Williams: It doesn’t need to because you have an asset with significant inflation. If we did a relative cost-benefit analysis of who benefits from shared ownership, it would fall mostly on the producer. I think that balance could be re-weighted.

Ratcliff: I push back on that strongly. The way to get private-sector investment is because of that balance. It is attractive because you get long-term leases with low costs. If you got rid of any of those, it would stop private-sector investment, which is what we need to get to scale. Perhaps once we have got to scale, there are some things we could do.

Will shared ownership be more attractive to the young adults of today?

Broadhead: I think about how we buy cars, for example, and financing is often through partial ownership. It is virtually normal in every other financial transaction but not for the roof over your head. If we described it as a type of tenure, it would become a more secure tenure than private renting, which could help. It would then be more directly comparable to renting.

Smith: My kids tell me about the ‘sharing society’. In my living room there are racks of CDs but kids today have Apple Music without owning CDs. It is a generational difference, like DVDs versus Netflix. You could argue that private renting and social renting versus homeownership is following the same dynamic.
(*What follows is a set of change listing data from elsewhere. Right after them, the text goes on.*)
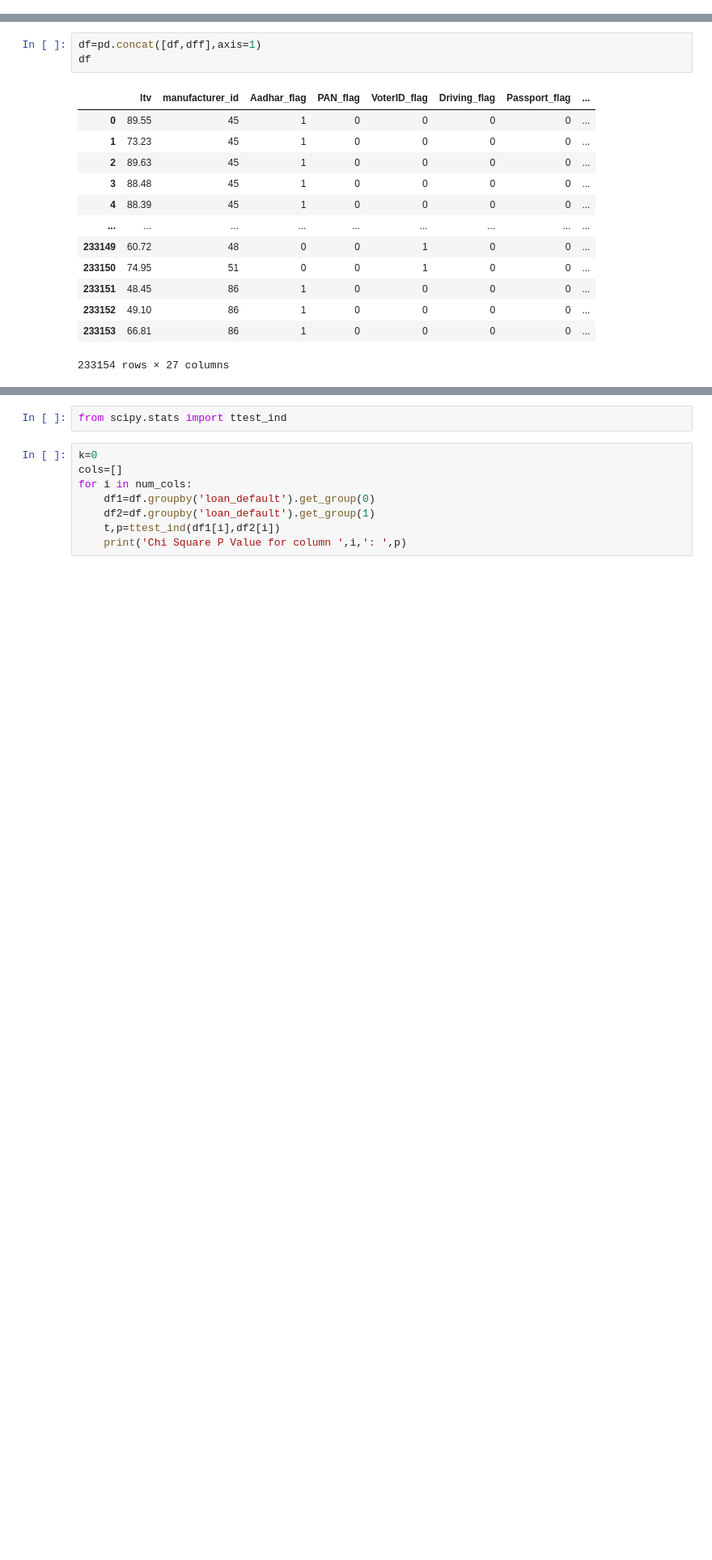
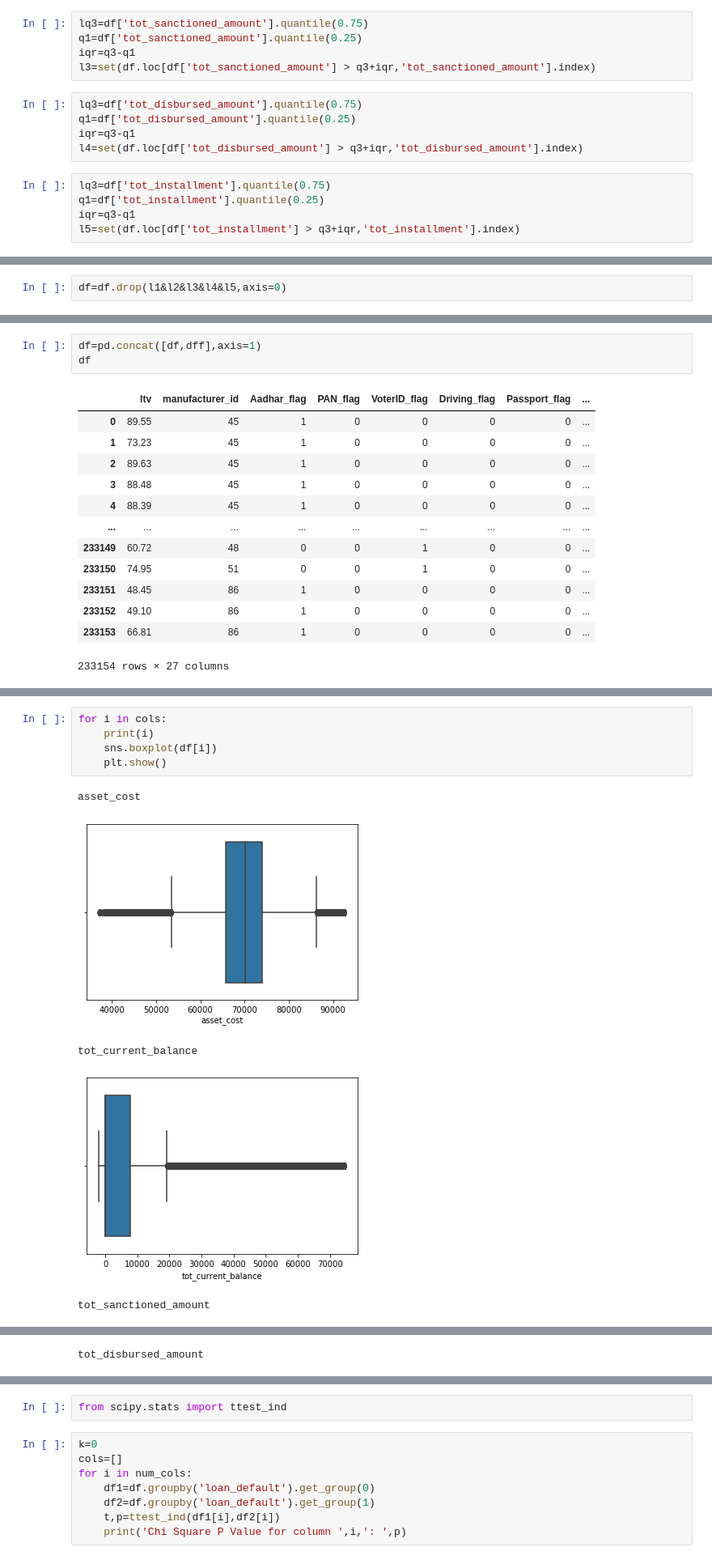
Before and after one commit to xavierigneous/Vehicle-Loan-Default-Prediction, a Jupyter notebook: Vishwanath/Untitled-Copy1.ipynb, the cells around one changed output, grey strips where cells are left out. Shown at 81% size. Saved outputs shown, nothing was run; the diff lists cells and outputs as text; blank space fills up the shorter version.

```diff
--- a/Vishwanath/Untitled-Copy1.ipynb
+++ b/Vishwanath/Untitled-Copy1.ipynb
@@ -117,0 +198,15 @@ tot_installment
+# %%
+lq3=df['tot_sanctioned_amount'].quantile(0.75)
+q1=df['tot_sanctioned_amount'].quantile(0.25)
+iqr=q3-q1
+l3=set(df.loc[df['tot_sanctioned_amount'] > q3+iqr,'tot_sanctioned_amount'].index)
+# %%
+lq3=df['tot_disbursed_amount'].quantile(0.75)
+q1=df['tot_disbursed_amount'].quantile(0.25)
+iqr=q3-q1
+l4=set(df.loc[df['tot_disbursed_amount'] > q3+iqr,'tot_disbursed_amount'].index)
+# %%
+lq3=df['tot_installment'].quantile(0.75)
+q1=df['tot_installment'].quantile(0.25)
+iqr=q3-q1
+l5=set(df.loc[df['tot_installment'] > q3+iqr,'tot_installment'].index)
@@ -117,0 +217,2 @@ tot_installment
+# %%
+df=df.drop(l1&l2&l3&l4&l5,axis=0)
@@ -228,0 +365,11 @@ df
+# %%
+for i in cols:
+    print(i)
+    sns.boxplot(df[i])
+    plt.show()
+# %% [output]
+asset_cost
+[figure, added]
+tot_current_balance
+[figure, added]
+tot_sanctioned_amount
@@ -228,0 +377 @@ df
+tot_disbursed_amount
```
Also changed, not shown: parts of 19 cells of this notebook.
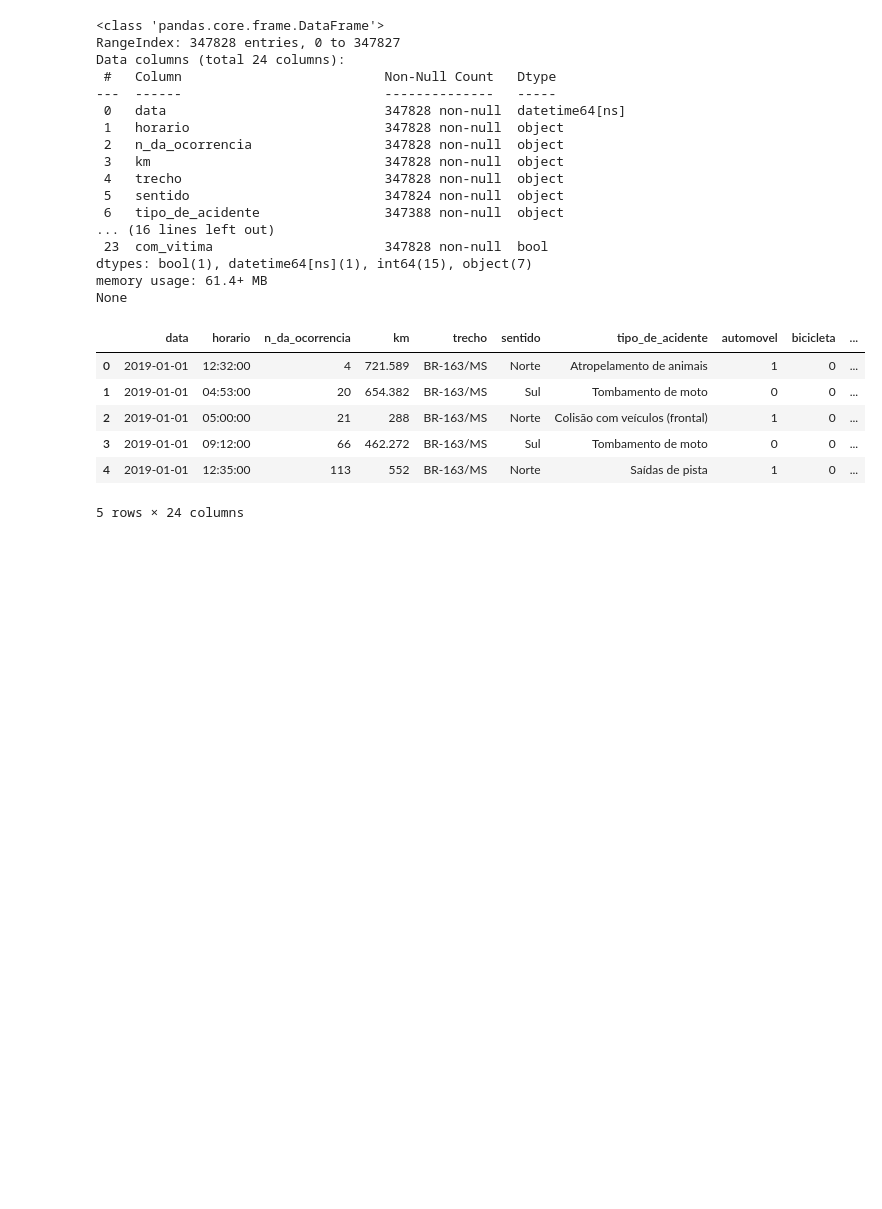
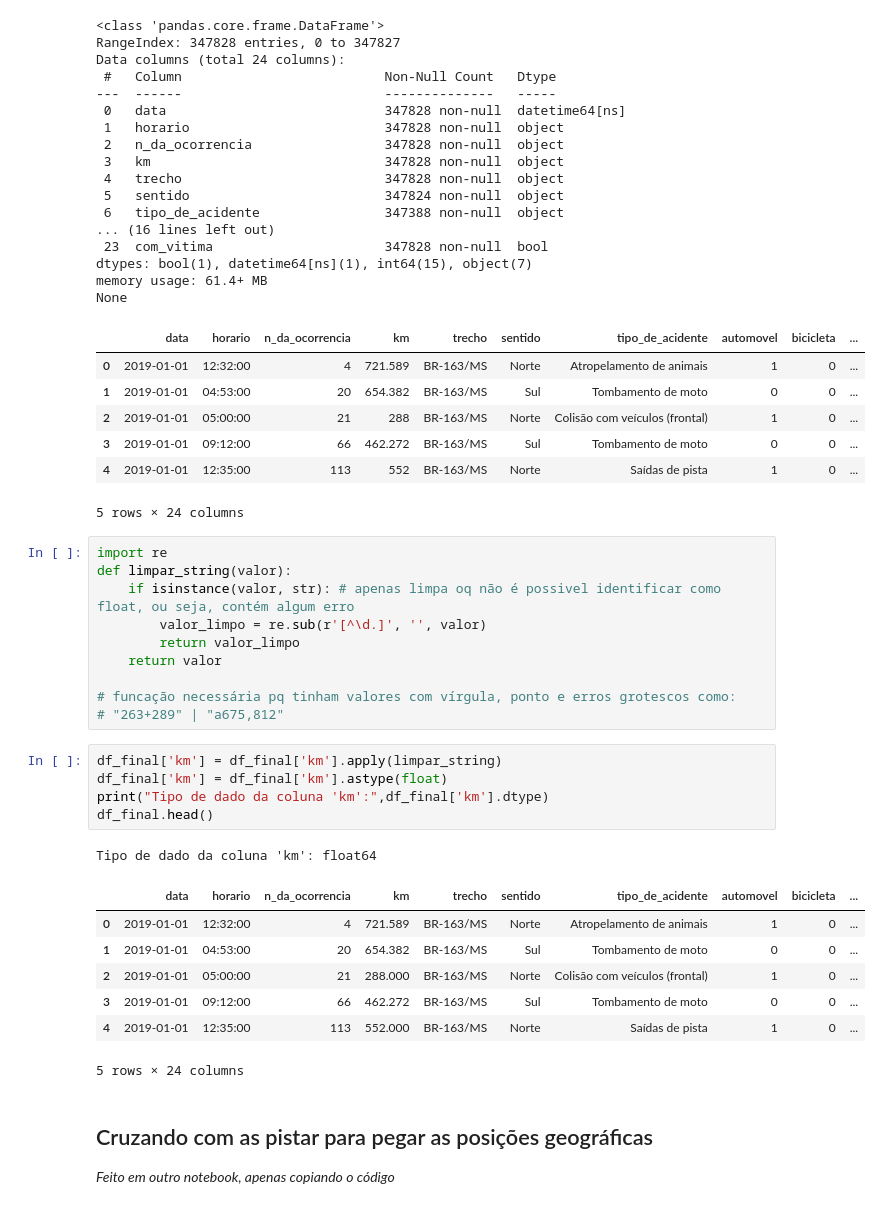
Before and after one commit to GuiBatalhoti/Dados_ANTT, a Jupyter notebook: acidentes.ipynb, the cells around one changed output. Saved outputs shown, nothing was run; the diff lists cells and outputs as text; blank space fills up the shorter version.

Commit message:
mudando o tipo de dado da coluna para float

```diff
--- a/acidentes.ipynb
+++ b/acidentes.ipynb
@@ -107,3 +107,31 @@ None
 | 3 | 2019-01-01 | 09:12:00 | 66 | 462.272 | BR-163/MS | Sul | Tombamento de moto | 0 | 0 | ... |
 | 4 | 2019-01-01 | 12:35:00 | 113 | 552 | BR-163/MS | Norte | Saídas de pista | 1 | 0 | ... |
 5 rows × 24 columns
+# %%
+import re
+def limpar_string(valor):
+    if isinstance(valor, str): # apenas limpa oq não é possivel identificar como float, ou seja, contém algum erro
+        valor_limpo = re.sub(r'[^\d.]', '', valor)
+        return valor_limpo
+    return valor
+
+# funcação necessária pq tinham valores com vírgula, ponto e erros grotescos como:
+# "263+289" | "a675,812"
+# %%
+df_final['km'] = df_final['km'].apply(limpar_string)
+df_final['km'] = df_final['km'].astype(float)
+print("Tipo de dado da coluna 'km':",df_final['km'].dtype)
+df_final.head()
+# %% [output]
+Tipo de dado da coluna 'km': float64
+|  | data | horario | n_da_ocorrencia | km | trecho | sentido | tipo_de_acidente | automovel | bicicleta | ... |
+| 0 | 2019-01-01 | 12:32:00 | 4 | 721.589 | BR-163/MS | Norte | Atropelamento de animais | 1 | 0 | ... |
+| 1 | 2019-01-01 | 04:53:00 | 20 | 654.382 | BR-163/MS | Sul | Tombamento de moto | 0 | 0 | ... |
+| 2 | 2019-01-01 | 05:00:00 | 21 | 288.000 | BR-163/MS | Norte | Colisão com veículos (frontal) | 1 | 0 | ... |
+| 3 | 2019-01-01 | 09:12:00 | 66 | 462.272 | BR-163/MS | Sul | Tombamento de moto | 0 | 0 | ... |
+| 4 | 2019-01-01 | 12:35:00 | 113 | 552.000 | BR-163/MS | Norte | Saídas de pista | 1 | 0 | ... |
+5 rows × 24 columns
+# %% [markdown]
+## Cruzando com as pistar para pegar as posições geográficas
+
+*Feito em outro notebook, apenas copiando o código*
```
Also changed, not shown: parts of 1 cell of this notebook.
A recent PwC report showed that, by 2025, there will be more people in private renting than buying with a mortgage. That is the tip-over point: by 2025, under a quarter of 20- and 30-year-olds buying a home. The world is changing markedly. Those of us in the mortgage industry are facing decline in market share. Shared ownership needs a makeover. We need to Apple Music-ify it and make people think it is a smart thing to do. It’s a side bet on owner-occupation with secure tenure and is not in the Wild West of private renting. It is capable of being re-packaged.

Williams: I agree. It has enormous potential.